• _What needs to be done_
Every line below that has "block" in it should be copied.
╭─ Record set
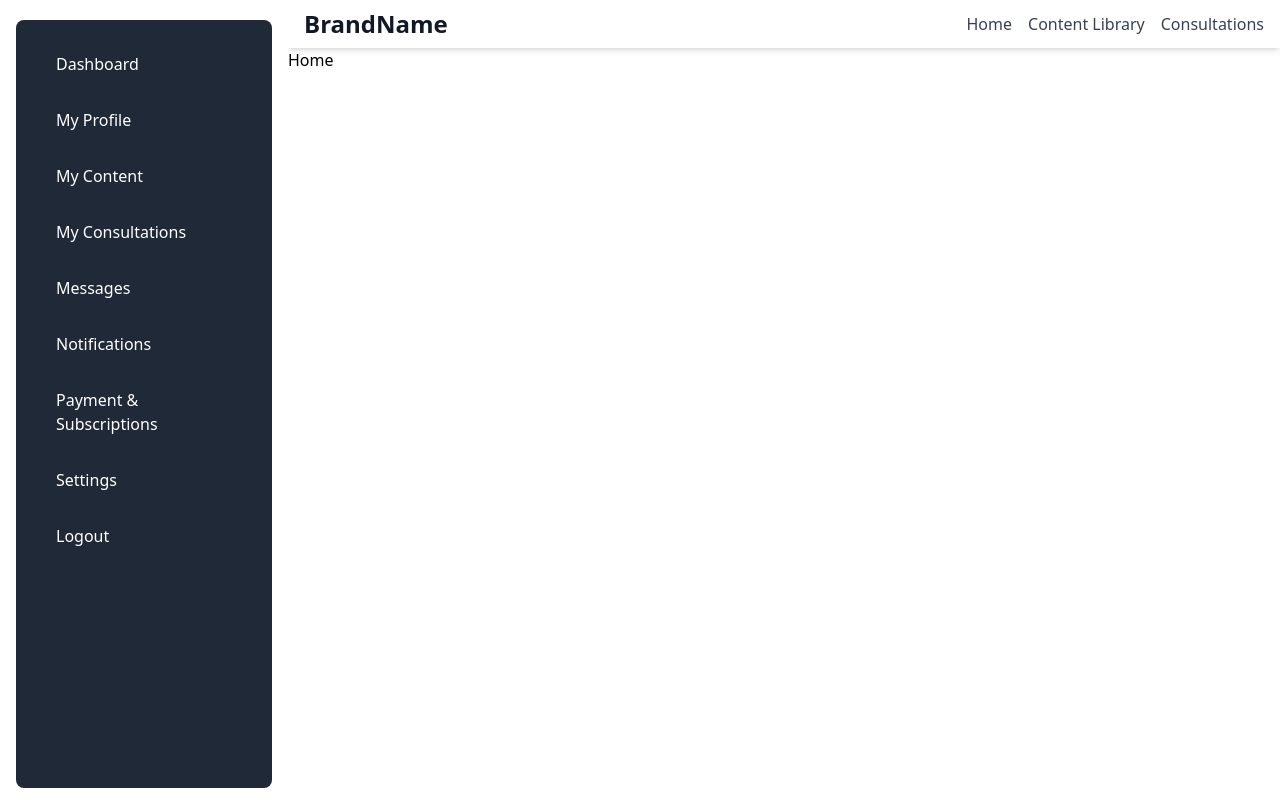
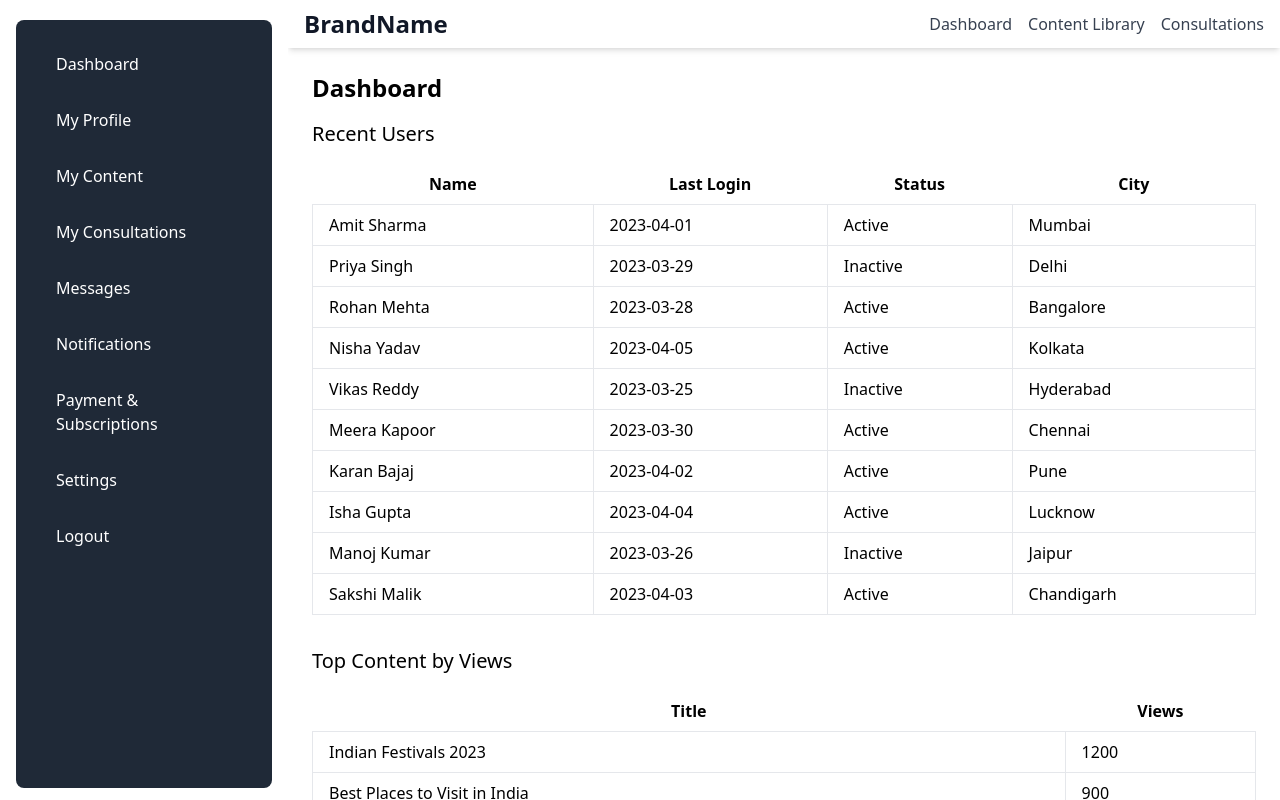
Before and after one commit to thefullstacktrainer/consultation_platform, a React (Create React App) app in the folder frontend/: page / in a window 1280 px wide. Shown: the top 800 px of the page. Built offline with nearby package versions, Linux system fonts and the light colour scheme.

Commit message:
Dashboard

```diff
--- a/frontend/src/App.js
+++ b/frontend/src/App.js
@@ -2,7 +2,6 @@ import React from 'react';
 import { BrowserRouter as Router, Route, Routes } from 'react-router-dom';
 import './App.css';
 
-import Home from './components/Home';
 import MyProfile from './components/MyProfile';
 import MyContent from './components/MyContent';
 import MyConsultations from './components/MyConsultations';
@@ -18,18 +17,20 @@ import Sidebar from './components/Sidebar';
 import ContentLibrary from './components/ContentLibrary';
 import Consultations from './components/Consultations';
 import Navbar from './components/Navbar';
+import Dashboard from './components/Dashboard';
 
 function App() {
   return (
     <Router>
       <div className="flex flex-col h-screen">
 
-        <div className="flex flex-1 bg-white">
+        <div className="flex bg-white">
           <Sidebar />
           <div className="flex-1 flex flex-col overflow-hidden">
             <Navbar />
+            <div className="flex-grow overflow-y-auto">
               <Routes>
-              <Route path="/" element={<Home />} />
+                <Route path="/" element={<Dashboard />} />
                 <Route path="/my-profile" element={<MyProfile />} />
                 <Route path="/my-content" element={<MyContent />} />
                 <Route path="/my-consultations" element={<MyConsultations />} />
@@ -52,6 +53,7 @@ function App() {
             </div>
           </div>
         </div>
+      </div>
     </Router>
   );
 }
--- /dev/null
+++ b/frontend/src/components/Dashboard.js
@@ -0,0 +1,83 @@
+import React from 'react';
+
+const userData = [
+    { "id": 1, "name": "Amit Sharma", "lastLogin": "2023-04-01", "status": "Active", "city": "Mumbai" },
+    { "id": 2, "name": "Priya Singh", "lastLogin": "2023-03-29", "status": "Inactive", "city": "Delhi" },
+    { "id": 3, "name": "Rohan Mehta", "lastLogin": "2023-03-28", "status": "Active", "city": "Bangalore" },
+    { "id": 4, "name": "Nisha Yadav", "lastLogin": "2023-04-05", "status": "Active", "city": "Kolkata" },
+    { "id": 5, "name": "Vikas Reddy", "lastLogin": "2023-03-25", "status": "Inactive", "city": "Hyderabad" },
+    { "id": 6, "name": "Meera Kapoor", "lastLogin": "2023-03-30", "status": "Active", "city": "Chennai" },
+    { "id": 7, "name": "Karan Bajaj", "lastLogin": "2023-04-02", "status": "Active", "city": "Pune" },
+    { "id": 8, "name": "Isha Gupta", "lastLogin": "2023-04-04", "status": "Active", "city": "Lucknow" },
+    { "id": 9, "name": "Manoj Kumar", "lastLogin": "2023-03-26", "status": "Inactive", "city": "Jaipur" },
+    { "id": 10, "name": "Sakshi Malik", "lastLogin": "2023-04-03", "status": "Active", "city": "Chandigarh" }
+];
+
+const contentData = [
+    { "title": "Indian Festivals 2023", "views": 1200 },
+    { "title": "Best Places to Visit in India", "views": 900 },
+    { "title": "Indian Cuisines: A Journey", "views": 750 },
+    { "title": "Yoga: India's Gift to the World", "views": 1100 },
+    { "title": "Bollywood: Behind the Scenes", "views": 980 },
+    { "title": "Indian Classical Music Basics", "views": 850 },
+    { "title": "The Indian Startup Ecosystem", "views": 950 },
+    { "title": "Indian Literature: Classics to Modern", "views": 690 },
+    { "title": "Exploring the Himalayas", "views": 720 },
+    { "title": "The Spirituality of India", "views": 640 }
+];
+
+const Dashboard = () => {
+    return (
+        <div className="p-6">
+            <h1 className="text-2xl font-semibold mb-4">Dashboard</h1>
+
+            {/* User Data */}
+            <div className="mb-8">
+                <h2 className="text-xl mb-4">Recent Users</h2>
+                <table className="min-w-full bg-white">
+                    <thead>
+                        <tr>
+                            <th className="py-2 px-4">Name</th>
+                            <th className="py-2 px-4">Last Login</th>
+                            <th className="py-2 px-4">Status</th>
+                            <th className="py-2 px-4">City</th>
+                        </tr>
+                    </thead>
+                    <tbody>
+                        {userData.map(user => (
+                            <tr key={user.id}>
+                                <td className="border py-2 px-4">{user.name}</td>
+                                <td className="border py-2 px-4">{user.lastLogin}</td>
+                                <td className="border py-2 px-4">{user.status}</td>
+                                <td className="border py-2 px-4">{user.city}</td>
+                            </tr>
+                        ))}
+                    </tbody>
+                </table>
+            </div>
+
+            {/* Content Data */}
+            <div className="mb-8">
+                <h2 className="text-xl mb-4">Top Content by Views</h2>
+                <table className="min-w-full bg-white">
+                    <thead>
+                        <tr>
+                            <th className="py-2 px-4">Title</th>
+                            <th className="py-2 px-4">Views</th>
+                        </tr>
+                    </thead>
+                    <tbody>
+                        {contentData.map(content => (
+                            <tr key={content.title}>
+                                <td className="border py-2 px-4">{content.title}</td>
+                                <td className="border py-2 px-4">{content.views}</td>
+                            </tr>
+                        ))}
+                    </tbody>
+                </table>
+            </div>
+        </div>
+    );
+}
+
+export default Dashboard;
--- a/frontend/src/components/Navbar.js
+++ b/frontend/src/components/Navbar.js
@@ -12,7 +12,7 @@ const Navbar = () => {
                 <div className="flex items-center justify-between">
                     <div className="text-2xl font-semibold text-gray-900">BrandName</div>
                     <div className="hidden md:flex space-x-4">
-                        <Link to="/" className="text-gray-700 hover:text-gray-900">Home</Link>
+                        <Link to="/" className="text-gray-700 hover:text-gray-900">Dashboard</Link>
                         <Link to="/content-library" className="text-gray-700 hover:text-gray-900">Content Library</Link>
                         <Link to="/consultations" className="text-gray-700 hover:text-gray-900">Consultations</Link>
                         {/* ... add other routes as necessary ... */}
@@ -28,7 +28,7 @@ const Navbar = () => {
                 </div>
                 {isOpen && (
                     <div className="md:hidden space-y-2 mt-2">
-                        <Link to="/" className="block text-gray-700 hover:text-gray-900">Home</Link>
+                        <Link to="/" className="block text-gray-700 hover:text-gray-900">Dashboard</Link>
                         <Link to="/content-library" className="block text-gray-700 hover:text-gray-900">Content Library</Link>
                         <Link to="/consultations" className="block text-gray-700 hover:text-gray-900">Consultations</Link>
                         {/* ... add other routes for mobile view as necessary ... */}
```
Lines whose indentation alone changed are shown as unchanged.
╰─
• _Solution to this problem_
-                        <Link to="/" className="block text-gray-700 hover:text-gray-900">Home</Link>
+                        <Link to="/" className="block text-gray-700 hover:text-gray-900">Dashboard</Link>
                         <Link to="/content-library" className="block text-gray-700 hover:text-gray-900">Content Library</Link>
                         <Link to="/consultations" className="block text-gray-700 hover:text-gray-900">Consultations</Link>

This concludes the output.